It also comes packed with some neat innovations. A screen on the top of the shelter that provides 70% solar reflection during the day to keep the shelter cool and acts as insulation to keep heat in at night. Solar strips sit on top to capture energy that powers the shelter. Steel holds up the house, but the plastic sides are a new polymer that allows light to stream in during the day, but does not cast shadows from inside at night. This provides families with the privacy that they desire.
The project itself dates back to 2008 and was inspired in part by the tsunami in 2004 that devastated countries in south-east Asia, says Karlsson. The group wanted to develop shelters that can protect families and build communities. To do so they needed money and a partner who could actually build the shelters in a way that meets the challenges of a post-disaster or refugee situation. Enter Ikea.

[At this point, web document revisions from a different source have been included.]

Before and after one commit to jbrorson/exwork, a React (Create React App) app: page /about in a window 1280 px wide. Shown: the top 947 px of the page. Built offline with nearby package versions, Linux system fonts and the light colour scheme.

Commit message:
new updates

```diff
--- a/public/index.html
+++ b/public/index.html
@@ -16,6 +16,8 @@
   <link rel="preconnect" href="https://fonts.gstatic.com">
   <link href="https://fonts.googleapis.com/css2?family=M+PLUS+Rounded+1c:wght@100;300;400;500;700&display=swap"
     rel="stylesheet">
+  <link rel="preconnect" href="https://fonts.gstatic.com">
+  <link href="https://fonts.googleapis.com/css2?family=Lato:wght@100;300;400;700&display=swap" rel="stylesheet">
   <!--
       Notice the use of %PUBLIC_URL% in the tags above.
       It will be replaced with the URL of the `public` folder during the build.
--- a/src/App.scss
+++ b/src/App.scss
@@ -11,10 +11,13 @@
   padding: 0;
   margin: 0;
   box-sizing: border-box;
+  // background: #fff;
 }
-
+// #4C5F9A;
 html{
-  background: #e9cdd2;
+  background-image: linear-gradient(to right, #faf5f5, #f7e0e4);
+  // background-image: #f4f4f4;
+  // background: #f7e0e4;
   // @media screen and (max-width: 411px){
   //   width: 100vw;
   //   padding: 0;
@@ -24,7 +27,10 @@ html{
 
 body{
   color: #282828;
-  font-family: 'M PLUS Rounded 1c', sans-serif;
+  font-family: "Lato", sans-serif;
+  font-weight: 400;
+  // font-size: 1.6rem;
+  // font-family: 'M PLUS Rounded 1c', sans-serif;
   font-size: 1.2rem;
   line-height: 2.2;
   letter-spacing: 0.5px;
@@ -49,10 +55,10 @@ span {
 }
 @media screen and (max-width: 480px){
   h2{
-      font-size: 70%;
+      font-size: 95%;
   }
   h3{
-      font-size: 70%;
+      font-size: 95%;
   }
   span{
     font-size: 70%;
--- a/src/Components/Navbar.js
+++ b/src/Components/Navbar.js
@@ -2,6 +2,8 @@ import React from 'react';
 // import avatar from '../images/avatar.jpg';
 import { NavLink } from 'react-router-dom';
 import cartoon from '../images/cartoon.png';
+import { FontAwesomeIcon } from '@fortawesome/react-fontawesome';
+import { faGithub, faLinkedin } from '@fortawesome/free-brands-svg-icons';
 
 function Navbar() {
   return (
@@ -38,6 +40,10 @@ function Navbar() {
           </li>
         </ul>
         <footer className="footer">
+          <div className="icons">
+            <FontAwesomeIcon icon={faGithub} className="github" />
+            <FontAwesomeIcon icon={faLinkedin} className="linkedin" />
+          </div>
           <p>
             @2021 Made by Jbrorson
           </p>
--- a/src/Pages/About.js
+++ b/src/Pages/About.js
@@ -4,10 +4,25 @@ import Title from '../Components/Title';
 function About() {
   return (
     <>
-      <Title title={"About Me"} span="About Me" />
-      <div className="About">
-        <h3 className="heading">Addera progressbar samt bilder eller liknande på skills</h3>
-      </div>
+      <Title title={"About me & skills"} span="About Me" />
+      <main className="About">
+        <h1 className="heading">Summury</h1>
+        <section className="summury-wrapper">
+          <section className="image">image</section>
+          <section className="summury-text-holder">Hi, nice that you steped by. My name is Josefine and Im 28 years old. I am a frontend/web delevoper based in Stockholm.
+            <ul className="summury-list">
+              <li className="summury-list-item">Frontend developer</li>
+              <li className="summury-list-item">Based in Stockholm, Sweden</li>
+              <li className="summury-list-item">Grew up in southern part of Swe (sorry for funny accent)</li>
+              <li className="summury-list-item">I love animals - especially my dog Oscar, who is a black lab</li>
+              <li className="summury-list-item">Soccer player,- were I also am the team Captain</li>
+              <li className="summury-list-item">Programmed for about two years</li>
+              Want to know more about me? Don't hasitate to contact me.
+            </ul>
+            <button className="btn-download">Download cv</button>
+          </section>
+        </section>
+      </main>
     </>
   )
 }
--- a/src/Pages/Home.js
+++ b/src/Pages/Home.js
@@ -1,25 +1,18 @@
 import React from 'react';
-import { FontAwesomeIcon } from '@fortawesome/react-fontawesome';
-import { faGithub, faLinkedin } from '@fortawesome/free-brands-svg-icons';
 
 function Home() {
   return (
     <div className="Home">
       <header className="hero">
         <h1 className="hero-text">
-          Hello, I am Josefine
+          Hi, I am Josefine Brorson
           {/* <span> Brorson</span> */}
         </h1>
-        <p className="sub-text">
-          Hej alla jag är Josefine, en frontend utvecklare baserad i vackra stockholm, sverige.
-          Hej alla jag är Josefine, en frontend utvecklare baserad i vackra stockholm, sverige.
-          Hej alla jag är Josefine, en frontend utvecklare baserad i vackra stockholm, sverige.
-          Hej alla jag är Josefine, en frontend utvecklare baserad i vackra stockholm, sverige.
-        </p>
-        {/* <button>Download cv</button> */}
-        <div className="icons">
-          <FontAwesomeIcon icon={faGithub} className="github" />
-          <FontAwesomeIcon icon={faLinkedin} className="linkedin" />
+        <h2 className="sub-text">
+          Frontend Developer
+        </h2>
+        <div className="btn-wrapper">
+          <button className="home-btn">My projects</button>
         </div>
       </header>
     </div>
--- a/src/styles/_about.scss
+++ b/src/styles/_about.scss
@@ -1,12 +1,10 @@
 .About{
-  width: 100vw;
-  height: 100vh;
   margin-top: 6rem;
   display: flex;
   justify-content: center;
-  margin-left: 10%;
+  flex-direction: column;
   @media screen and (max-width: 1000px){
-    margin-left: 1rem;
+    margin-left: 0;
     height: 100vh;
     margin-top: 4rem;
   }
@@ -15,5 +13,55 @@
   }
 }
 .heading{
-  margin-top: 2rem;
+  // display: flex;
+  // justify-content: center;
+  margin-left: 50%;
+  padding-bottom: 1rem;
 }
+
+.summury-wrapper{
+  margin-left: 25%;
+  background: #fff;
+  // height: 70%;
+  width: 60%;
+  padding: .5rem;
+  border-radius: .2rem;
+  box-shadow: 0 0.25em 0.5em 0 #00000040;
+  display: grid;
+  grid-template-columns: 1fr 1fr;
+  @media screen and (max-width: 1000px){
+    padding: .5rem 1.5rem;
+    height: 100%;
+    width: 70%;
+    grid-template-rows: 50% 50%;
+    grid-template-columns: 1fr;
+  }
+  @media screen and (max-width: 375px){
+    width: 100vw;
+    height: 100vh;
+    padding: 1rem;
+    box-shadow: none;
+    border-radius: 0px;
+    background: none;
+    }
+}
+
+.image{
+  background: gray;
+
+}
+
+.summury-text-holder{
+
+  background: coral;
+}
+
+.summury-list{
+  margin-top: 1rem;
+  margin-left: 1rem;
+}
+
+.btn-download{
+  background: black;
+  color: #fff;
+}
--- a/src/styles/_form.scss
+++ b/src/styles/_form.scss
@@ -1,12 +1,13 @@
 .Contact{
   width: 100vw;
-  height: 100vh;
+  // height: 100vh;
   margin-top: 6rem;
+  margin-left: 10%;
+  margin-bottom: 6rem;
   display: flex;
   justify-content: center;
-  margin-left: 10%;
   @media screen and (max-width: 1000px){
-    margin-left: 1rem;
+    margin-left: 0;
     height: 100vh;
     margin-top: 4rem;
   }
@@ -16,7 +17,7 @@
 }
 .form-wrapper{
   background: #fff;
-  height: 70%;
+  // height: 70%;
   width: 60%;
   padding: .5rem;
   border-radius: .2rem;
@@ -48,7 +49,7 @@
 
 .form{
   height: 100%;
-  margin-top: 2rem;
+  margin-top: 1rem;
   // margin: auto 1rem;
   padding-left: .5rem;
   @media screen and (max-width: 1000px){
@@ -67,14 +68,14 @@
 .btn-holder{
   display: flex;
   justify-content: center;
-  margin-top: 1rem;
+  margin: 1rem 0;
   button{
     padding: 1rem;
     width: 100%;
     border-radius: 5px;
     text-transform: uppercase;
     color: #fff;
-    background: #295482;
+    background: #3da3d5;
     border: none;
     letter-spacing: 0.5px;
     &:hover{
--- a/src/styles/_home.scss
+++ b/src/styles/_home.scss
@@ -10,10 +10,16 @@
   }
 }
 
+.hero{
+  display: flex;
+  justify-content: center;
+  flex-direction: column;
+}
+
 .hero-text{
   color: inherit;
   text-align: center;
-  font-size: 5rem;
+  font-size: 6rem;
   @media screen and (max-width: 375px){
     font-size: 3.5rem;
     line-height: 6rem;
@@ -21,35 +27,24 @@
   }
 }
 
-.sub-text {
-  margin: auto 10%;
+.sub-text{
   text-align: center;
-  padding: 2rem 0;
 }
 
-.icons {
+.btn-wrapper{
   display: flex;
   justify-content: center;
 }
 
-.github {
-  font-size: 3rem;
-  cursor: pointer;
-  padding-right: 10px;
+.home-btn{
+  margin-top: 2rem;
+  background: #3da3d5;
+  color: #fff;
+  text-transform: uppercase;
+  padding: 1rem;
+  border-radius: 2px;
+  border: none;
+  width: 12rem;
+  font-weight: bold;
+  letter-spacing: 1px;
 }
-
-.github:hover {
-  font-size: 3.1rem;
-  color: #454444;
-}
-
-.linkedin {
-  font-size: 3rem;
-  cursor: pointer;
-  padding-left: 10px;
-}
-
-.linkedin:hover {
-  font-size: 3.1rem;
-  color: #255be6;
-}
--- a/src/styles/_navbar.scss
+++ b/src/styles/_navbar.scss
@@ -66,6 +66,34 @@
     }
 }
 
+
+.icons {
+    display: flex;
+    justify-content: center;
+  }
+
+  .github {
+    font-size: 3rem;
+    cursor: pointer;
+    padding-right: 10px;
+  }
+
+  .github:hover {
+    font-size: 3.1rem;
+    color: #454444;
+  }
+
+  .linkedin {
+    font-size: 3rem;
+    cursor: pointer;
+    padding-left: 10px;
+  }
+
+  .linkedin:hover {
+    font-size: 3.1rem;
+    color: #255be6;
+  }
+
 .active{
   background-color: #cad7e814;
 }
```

The Ikea Foundation decided to fund the project at the same time UNHCR expressed interest in forming a partnership.
“We realized that the plastic sheeting UNHCR was using to build temporary refugee shelters was almost exactly the same material that IKEA used for their bags in stores,” said Olivier Delarue, leader of the UNHCR Innovation initiative. “We also realized that IKEA had expertise in certain areas—such as logistics and flat packing—that we could learn from. ”
An estimated 3.5 million refugees live in tents, says UNHCR. Providing a more stable structure that can weather the elements would be a vast improvement.
“This is a better solution than tents,” Paul Spiegel, an official with the UN Refugee Agency, said in an interview with WSJ. “It has potential to be better in the elements and the weather.”
The project will be put to the test in the coming months. More than 50 shelters will be deployed in Ethiopia, Iraq and Lebanon to see if theory stands up to reality. Then UNHCR and other groups will have to determine whether they want to use the shelters and if they are a cost-effective alternative to the tents already in use. It is most promising in situations where families remain in refugee camps for years. UNHCR’s Pierre Oliver Delarue cites that families will spend an average of 12 years in a camp.
“We want to create better and safer homes for the millions of people suffering in camps due to conflict and natural and man-made disasters. This is our key objective and what counts in the end,” says Karlsson.